[Input data]

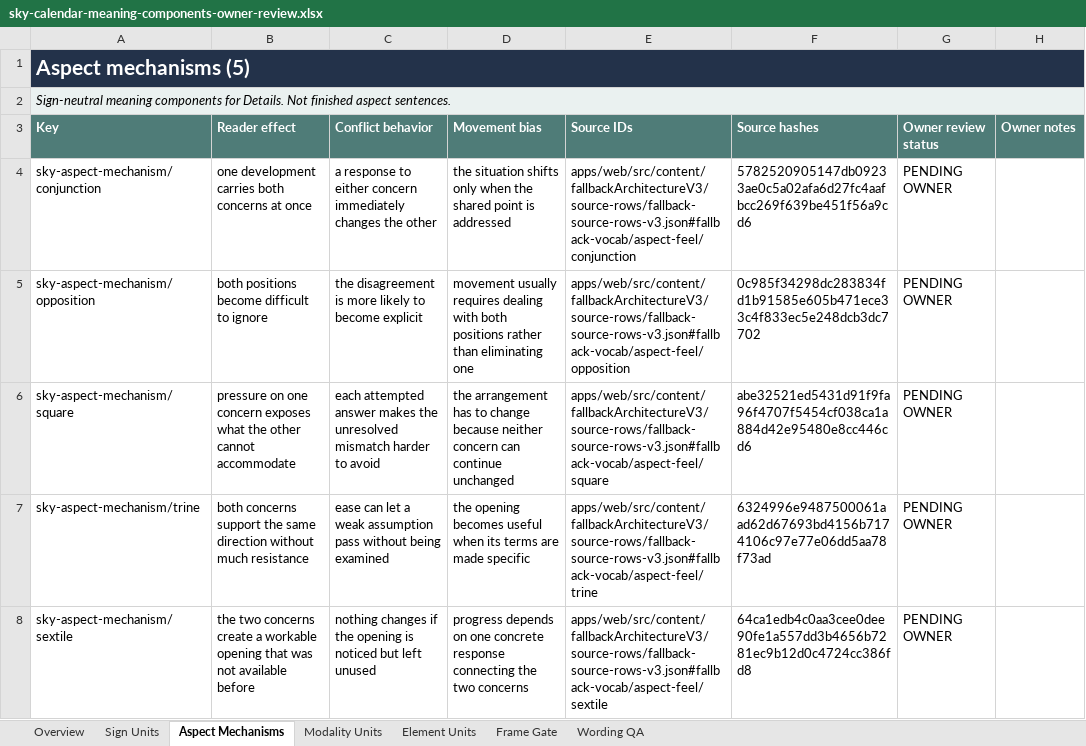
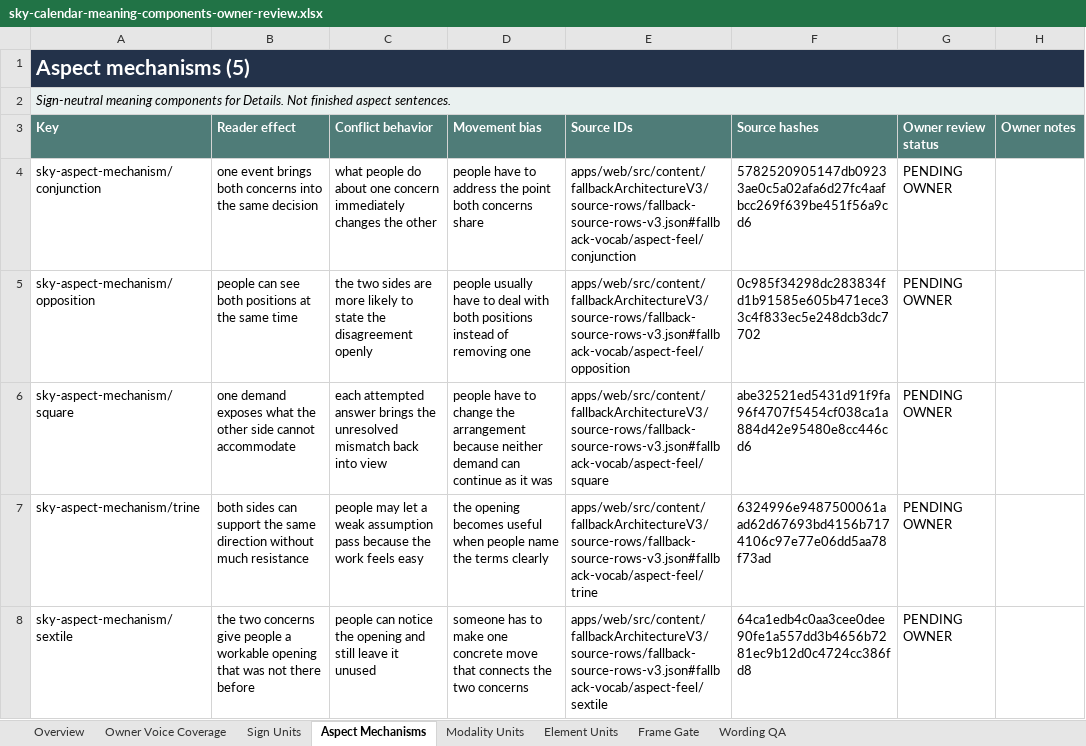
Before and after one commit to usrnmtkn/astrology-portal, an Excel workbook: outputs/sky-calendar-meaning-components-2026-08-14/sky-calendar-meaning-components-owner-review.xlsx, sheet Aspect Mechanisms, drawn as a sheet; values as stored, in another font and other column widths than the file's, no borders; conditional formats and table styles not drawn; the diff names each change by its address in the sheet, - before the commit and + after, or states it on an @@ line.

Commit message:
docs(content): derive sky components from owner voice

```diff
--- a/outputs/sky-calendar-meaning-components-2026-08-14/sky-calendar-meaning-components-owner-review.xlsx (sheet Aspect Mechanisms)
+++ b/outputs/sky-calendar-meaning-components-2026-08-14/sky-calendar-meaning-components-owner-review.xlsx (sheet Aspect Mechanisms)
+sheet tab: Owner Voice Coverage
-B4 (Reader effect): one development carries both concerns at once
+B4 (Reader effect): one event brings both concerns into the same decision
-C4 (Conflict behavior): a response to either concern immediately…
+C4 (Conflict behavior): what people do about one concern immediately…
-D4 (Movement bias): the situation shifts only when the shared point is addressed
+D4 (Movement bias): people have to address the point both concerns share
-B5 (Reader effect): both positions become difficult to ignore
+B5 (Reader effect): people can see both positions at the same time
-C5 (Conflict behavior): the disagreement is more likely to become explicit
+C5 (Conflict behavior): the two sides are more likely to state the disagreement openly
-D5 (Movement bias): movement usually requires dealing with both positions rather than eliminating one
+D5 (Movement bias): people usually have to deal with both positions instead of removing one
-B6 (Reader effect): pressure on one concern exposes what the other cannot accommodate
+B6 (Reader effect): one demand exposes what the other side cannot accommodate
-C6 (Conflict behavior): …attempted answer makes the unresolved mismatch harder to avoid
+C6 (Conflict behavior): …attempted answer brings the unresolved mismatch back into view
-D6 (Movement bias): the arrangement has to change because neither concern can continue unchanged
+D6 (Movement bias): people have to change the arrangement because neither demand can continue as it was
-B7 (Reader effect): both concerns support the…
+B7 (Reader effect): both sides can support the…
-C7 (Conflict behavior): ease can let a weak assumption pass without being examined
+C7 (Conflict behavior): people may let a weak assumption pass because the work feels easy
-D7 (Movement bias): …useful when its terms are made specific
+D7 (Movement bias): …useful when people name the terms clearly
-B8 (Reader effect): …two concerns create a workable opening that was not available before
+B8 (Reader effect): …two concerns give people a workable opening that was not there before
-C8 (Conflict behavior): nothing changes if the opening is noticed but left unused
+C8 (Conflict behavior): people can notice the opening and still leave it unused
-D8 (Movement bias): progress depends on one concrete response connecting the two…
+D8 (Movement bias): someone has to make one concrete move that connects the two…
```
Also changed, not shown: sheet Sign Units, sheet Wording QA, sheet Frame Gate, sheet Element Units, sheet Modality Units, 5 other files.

[/Input data]

■ Task to carry out:
Set down all of the entries exactly as they appear, but keep the images out.

■ Solution for this exercise:
Before and after one commit to usrnmtkn/astrology-portal, an Excel workbook: outputs/sky-calendar-meaning-components-2026-08-14/sky-calendar-meaning-components-owner-review.xlsx, sheet Aspect Mechanisms, drawn as a sheet; values as stored, in another font and other column widths than the file's, no borders; conditional formats and table styles not drawn; the diff names each change by its address in the sheet, - before the commit and + after, or states it on an @@ line.

Commit message:
docs(content): derive sky components from owner voice

```diff
--- a/outputs/sky-calendar-meaning-components-2026-08-14/sky-calendar-meaning-components-owner-review.xlsx (sheet Aspect Mechanisms)
+++ b/outputs/sky-calendar-meaning-components-2026-08-14/sky-calendar-meaning-components-owner-review.xlsx (sheet Aspect Mechanisms)
+sheet tab: Owner Voice Coverage
-B4 (Reader effect): one development carries both concerns at once
+B4 (Reader effect): one event brings both concerns into the same decision
-C4 (Conflict behavior): a response to either concern immediately…
+C4 (Conflict behavior): what people do about one concern immediately…
-D4 (Movement bias): the situation shifts only when the shared point is addressed
+D4 (Movement bias): people have to address the point both concerns share
-B5 (Reader effect): both positions become difficult to ignore
+B5 (Reader effect): people can see both positions at the same time
-C5 (Conflict behavior): the disagreement is more likely to become explicit
+C5 (Conflict behavior): the two sides are more likely to state the disagreement openly
-D5 (Movement bias): movement usually requires dealing with both positions rather than eliminating one
+D5 (Movement bias): people usually have to deal with both positions instead of removing one
-B6 (Reader effect): pressure on one concern exposes what the other cannot accommodate
+B6 (Reader effect): one demand exposes what the other side cannot accommodate
-C6 (Conflict behavior): …attempted answer makes the unresolved mismatch harder to avoid
+C6 (Conflict behavior): …attempted answer brings the unresolved mismatch back into view
-D6 (Movement bias): the arrangement has to change because neither concern can continue unchanged
+D6 (Movement bias): people have to change the arrangement because neither demand can continue as it was
-B7 (Reader effect): both concerns support the…
+B7 (Reader effect): both sides can support the…
-C7 (Conflict behavior): ease can let a weak assumption pass without being examined
+C7 (Conflict behavior): people may let a weak assumption pass because the work feels easy
-D7 (Movement bias): …useful when its terms are made specific
+D7 (Movement bias): …useful when people name the terms clearly
-B8 (Reader effect): …two concerns create a workable opening that was not available before
+B8 (Reader effect): …two concerns give people a workable opening that was not there before
-C8 (Conflict behavior): nothing changes if the opening is noticed but left unused
+C8 (Conflict behavior): people can notice the opening and still leave it unused
-D8 (Movement bias): progress depends on one concrete response connecting the two…
+D8 (Movement bias): someone has to make one concrete move that connects the two…
```
Also changed, not shown: sheet Sign Units, sheet Wording QA, sheet Frame Gate, sheet Element Units, sheet Modality Units, 5 other files.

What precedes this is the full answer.